* _PROBLEM TO WORK ON_: Each line of the entries that mentions the string "components" needs to be reported.

◇ ◇ ◇ ◇

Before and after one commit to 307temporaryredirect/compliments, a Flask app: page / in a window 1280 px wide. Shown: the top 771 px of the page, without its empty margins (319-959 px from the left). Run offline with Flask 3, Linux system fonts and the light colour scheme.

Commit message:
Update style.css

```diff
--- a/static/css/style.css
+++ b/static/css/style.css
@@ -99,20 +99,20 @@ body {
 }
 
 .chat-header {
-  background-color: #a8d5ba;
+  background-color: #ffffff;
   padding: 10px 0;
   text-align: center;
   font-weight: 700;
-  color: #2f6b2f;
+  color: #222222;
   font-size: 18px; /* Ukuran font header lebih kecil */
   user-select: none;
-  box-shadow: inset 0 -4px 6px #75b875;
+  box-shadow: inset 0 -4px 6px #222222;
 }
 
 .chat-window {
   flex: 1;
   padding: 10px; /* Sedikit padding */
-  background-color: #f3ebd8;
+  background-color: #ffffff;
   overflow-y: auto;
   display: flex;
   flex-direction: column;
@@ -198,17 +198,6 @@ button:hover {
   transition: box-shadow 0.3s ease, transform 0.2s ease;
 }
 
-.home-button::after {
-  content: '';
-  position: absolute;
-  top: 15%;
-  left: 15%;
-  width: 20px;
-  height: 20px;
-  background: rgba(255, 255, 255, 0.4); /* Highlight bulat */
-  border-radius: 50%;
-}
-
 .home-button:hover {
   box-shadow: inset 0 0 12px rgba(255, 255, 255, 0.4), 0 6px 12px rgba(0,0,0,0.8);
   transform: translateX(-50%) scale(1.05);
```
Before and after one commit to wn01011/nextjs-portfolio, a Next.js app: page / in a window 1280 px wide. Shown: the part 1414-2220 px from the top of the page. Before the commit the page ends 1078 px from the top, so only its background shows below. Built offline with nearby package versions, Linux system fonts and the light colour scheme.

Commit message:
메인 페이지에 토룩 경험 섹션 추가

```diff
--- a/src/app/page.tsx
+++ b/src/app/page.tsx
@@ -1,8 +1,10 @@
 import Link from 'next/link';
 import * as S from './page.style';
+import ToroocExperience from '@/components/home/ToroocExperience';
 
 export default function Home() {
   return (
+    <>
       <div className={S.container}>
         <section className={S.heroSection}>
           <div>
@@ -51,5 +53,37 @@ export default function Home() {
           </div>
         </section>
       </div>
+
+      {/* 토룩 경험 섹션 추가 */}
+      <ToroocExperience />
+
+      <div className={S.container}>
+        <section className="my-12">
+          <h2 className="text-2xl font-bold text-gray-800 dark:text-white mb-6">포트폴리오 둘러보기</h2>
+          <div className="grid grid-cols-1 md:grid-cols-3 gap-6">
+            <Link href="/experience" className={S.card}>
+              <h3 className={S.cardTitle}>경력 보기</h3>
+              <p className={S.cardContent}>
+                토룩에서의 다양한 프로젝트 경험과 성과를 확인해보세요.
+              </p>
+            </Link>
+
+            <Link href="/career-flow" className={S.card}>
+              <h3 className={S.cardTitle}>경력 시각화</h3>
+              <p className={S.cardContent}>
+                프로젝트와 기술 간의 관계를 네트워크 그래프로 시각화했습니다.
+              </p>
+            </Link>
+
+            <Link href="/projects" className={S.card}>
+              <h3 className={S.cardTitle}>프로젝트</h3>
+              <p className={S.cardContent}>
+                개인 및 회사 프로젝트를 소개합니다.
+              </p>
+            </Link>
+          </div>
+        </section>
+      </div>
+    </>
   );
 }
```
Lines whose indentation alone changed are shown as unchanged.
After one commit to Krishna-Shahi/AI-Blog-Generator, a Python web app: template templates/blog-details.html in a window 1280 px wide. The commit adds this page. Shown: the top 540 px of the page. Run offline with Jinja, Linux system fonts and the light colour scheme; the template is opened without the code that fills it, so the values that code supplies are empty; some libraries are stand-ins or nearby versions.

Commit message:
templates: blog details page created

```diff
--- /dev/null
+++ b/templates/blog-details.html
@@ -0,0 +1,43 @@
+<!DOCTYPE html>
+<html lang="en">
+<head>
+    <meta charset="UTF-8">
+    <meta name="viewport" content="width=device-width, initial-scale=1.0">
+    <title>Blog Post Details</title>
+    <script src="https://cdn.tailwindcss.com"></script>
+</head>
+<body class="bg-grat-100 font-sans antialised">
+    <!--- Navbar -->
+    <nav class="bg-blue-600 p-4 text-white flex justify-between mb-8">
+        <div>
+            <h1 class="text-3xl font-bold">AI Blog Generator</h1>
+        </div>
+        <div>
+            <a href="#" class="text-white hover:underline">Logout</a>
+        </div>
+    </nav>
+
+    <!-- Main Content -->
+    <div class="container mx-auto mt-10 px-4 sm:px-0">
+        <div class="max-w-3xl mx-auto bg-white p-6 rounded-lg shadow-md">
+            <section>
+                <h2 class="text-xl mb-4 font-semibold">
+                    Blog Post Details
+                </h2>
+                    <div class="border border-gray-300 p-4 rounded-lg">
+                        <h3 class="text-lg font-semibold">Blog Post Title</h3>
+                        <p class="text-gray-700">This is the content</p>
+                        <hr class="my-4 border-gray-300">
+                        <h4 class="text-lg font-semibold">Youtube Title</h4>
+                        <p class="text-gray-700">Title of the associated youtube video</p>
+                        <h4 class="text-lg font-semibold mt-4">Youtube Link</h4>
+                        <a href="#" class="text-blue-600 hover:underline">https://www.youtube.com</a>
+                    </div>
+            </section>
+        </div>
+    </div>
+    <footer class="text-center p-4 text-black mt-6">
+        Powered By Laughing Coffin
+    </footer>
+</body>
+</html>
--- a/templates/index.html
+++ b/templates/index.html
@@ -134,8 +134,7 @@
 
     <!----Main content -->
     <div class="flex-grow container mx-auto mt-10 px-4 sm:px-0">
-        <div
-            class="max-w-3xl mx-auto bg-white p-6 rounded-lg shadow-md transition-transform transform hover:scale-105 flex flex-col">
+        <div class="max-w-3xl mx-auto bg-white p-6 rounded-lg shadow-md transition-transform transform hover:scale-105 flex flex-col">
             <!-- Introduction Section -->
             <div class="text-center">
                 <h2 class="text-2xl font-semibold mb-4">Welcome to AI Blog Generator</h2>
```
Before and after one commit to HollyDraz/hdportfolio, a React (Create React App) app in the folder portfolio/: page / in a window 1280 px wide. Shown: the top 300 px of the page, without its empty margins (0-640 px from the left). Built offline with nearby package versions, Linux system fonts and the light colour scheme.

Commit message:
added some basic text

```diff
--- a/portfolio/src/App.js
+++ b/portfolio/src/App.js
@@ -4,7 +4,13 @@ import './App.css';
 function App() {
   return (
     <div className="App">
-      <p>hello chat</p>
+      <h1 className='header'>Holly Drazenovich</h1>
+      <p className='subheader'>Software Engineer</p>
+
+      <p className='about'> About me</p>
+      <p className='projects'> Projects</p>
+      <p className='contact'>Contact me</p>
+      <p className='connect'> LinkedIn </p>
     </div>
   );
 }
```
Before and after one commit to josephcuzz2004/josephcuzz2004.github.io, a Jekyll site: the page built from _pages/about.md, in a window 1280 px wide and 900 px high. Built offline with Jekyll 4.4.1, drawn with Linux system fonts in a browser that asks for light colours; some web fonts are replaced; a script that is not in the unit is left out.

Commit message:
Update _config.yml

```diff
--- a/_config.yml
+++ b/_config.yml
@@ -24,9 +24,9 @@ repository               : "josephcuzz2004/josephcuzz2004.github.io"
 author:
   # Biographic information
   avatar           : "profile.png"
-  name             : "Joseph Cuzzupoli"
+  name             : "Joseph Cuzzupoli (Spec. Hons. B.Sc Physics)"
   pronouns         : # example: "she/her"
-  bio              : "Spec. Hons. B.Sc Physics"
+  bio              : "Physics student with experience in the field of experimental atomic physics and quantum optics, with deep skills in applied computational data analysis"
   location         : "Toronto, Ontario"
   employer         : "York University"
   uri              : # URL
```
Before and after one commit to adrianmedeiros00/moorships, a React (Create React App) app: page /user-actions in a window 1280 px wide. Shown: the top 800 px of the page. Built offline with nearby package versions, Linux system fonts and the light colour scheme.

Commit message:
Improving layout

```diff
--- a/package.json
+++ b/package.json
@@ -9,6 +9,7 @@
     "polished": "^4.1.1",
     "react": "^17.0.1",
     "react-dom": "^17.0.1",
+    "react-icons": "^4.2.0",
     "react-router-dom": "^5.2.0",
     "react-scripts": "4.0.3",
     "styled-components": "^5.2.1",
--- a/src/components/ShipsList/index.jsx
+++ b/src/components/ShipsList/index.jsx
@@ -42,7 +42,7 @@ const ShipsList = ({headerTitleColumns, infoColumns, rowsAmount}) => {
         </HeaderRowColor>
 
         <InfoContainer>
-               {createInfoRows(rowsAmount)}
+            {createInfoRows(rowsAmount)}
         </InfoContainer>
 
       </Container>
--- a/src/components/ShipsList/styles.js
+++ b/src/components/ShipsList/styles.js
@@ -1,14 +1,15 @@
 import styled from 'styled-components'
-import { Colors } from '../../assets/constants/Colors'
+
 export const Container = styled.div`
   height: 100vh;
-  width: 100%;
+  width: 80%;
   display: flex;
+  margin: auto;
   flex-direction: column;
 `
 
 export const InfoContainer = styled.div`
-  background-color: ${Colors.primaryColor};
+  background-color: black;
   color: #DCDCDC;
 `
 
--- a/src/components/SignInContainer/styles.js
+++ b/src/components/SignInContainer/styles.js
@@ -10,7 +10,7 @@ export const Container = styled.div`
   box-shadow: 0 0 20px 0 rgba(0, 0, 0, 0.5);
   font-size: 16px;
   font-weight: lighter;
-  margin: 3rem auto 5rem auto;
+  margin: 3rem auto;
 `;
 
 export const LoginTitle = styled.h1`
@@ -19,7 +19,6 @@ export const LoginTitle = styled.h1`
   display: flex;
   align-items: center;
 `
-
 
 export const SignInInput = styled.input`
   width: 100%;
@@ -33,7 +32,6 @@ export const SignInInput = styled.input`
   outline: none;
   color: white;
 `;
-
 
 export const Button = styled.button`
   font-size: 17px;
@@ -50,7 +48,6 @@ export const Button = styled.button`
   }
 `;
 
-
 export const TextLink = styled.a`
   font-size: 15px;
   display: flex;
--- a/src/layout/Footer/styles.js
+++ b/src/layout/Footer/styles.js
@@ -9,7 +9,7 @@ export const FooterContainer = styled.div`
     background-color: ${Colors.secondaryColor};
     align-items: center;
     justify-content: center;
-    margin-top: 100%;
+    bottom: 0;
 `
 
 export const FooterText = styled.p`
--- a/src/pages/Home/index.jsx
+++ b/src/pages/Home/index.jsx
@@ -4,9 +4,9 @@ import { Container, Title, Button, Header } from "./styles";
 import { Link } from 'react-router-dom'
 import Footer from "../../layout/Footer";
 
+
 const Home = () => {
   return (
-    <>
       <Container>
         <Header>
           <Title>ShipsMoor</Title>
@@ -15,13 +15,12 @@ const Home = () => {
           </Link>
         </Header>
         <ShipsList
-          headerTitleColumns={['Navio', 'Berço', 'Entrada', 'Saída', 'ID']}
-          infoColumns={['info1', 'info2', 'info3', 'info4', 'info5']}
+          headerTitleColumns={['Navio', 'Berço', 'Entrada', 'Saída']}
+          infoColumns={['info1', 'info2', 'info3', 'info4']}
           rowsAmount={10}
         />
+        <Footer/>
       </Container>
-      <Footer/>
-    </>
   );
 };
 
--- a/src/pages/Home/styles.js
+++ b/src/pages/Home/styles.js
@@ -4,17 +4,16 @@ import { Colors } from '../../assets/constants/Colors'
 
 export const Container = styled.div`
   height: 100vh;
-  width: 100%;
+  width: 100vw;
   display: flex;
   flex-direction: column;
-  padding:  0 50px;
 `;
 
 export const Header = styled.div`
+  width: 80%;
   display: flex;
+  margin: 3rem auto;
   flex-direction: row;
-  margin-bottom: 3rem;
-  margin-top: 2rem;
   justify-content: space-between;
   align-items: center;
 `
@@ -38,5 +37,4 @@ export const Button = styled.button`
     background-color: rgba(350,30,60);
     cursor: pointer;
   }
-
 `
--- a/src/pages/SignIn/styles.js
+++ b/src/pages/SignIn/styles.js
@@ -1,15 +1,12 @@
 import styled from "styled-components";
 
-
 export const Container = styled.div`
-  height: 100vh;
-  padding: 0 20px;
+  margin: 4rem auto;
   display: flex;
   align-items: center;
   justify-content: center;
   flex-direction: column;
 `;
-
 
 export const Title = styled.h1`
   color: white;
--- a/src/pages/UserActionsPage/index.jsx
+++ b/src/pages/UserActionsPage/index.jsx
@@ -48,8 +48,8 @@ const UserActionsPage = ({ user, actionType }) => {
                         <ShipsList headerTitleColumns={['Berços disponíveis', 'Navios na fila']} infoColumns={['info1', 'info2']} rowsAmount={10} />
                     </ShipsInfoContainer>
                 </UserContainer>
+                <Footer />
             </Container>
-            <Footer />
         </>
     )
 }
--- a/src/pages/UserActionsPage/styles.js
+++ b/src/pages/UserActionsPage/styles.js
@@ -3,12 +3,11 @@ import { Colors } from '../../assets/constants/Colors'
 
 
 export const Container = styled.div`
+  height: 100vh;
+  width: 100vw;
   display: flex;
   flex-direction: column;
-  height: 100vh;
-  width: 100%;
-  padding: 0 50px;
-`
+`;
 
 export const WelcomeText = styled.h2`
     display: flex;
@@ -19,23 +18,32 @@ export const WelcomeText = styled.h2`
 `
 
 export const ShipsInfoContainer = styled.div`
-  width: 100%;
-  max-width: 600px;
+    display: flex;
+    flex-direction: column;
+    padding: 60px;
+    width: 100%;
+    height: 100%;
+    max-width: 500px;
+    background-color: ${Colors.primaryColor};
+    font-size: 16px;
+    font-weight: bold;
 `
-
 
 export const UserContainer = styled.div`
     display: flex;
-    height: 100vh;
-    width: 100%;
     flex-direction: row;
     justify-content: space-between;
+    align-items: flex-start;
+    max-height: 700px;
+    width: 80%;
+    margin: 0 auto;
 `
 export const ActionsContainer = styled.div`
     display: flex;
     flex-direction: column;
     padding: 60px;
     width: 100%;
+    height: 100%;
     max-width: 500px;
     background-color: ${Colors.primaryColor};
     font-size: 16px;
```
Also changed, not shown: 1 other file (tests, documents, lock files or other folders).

◇ ◇ ◇ ◇

* _TASK RESPONSE_:
+import ToroocExperience from '@/components/home/ToroocExperience';
     "styled-components": "^5.2.1",
--- a/src/components/ShipsList/index.jsx
+++ b/src/components/ShipsList/index.jsx
--- a/src/components/ShipsList/styles.js
+++ b/src/components/ShipsList/styles.js
 import styled from 'styled-components'
--- a/src/components/SignInContainer/styles.js
+++ b/src/components/SignInContainer/styles.js
 import styled from "styled-components";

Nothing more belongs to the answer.